[Web document revisions]
>>>

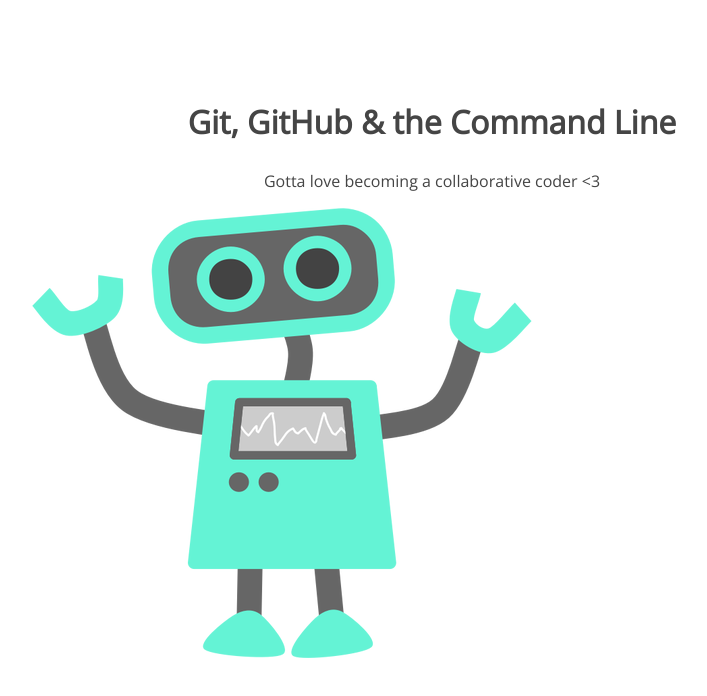
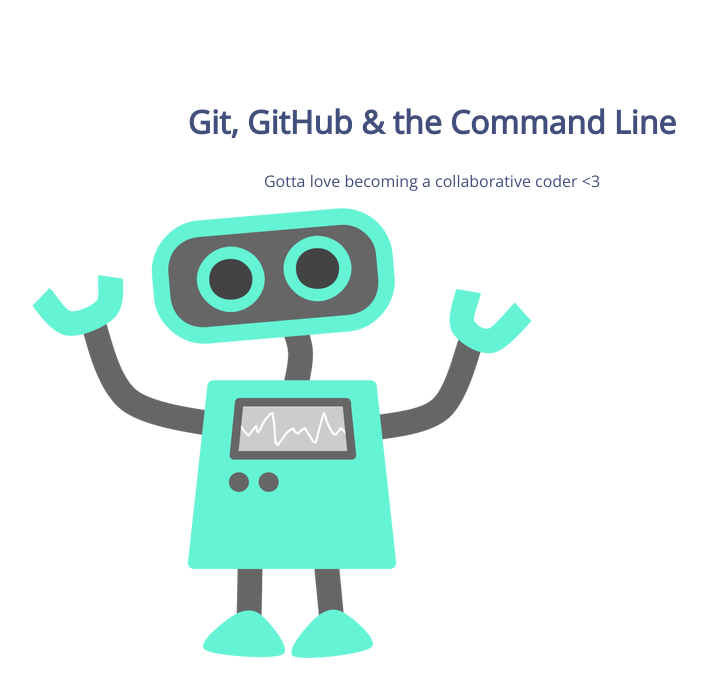
Before and after one commit to veronicawright/105-project, a plain HTML site: page index.html in a window 1280 px wide. Shown: the whole page, without its empty margins (208-915 px from the left). Drawn offline with nearby package versions, Linux system fonts and the light colour scheme.

Commit message:
chage section h1, section p color

```diff
--- a/css/style.css
+++ b/css/style.css
@@ -5,7 +5,7 @@
 section h1,
 section p {
 	text-align: center;
-	color: #454545;
+	color: #424e7c;
 }
 section h1 {
 	font: 32px 'Open Sans';
```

<<<

For every entry, return its exact wording and leave out any image.

Before and after one commit to veronicawright/105-project, a plain HTML site: page index.html in a window 1280 px wide. Shown: the whole page, without its empty margins (208-915 px from the left). Drawn offline with nearby package versions, Linux system fonts and the light colour scheme.

Commit message:
chage section h1, section p color

```diff
--- a/css/style.css
+++ b/css/style.css
@@ -5,7 +5,7 @@
 section h1,
 section p {
 	text-align: center;
-	color: #454545;
+	color: #424e7c;
 }
 section h1 {
 	font: 32px 'Open Sans';
```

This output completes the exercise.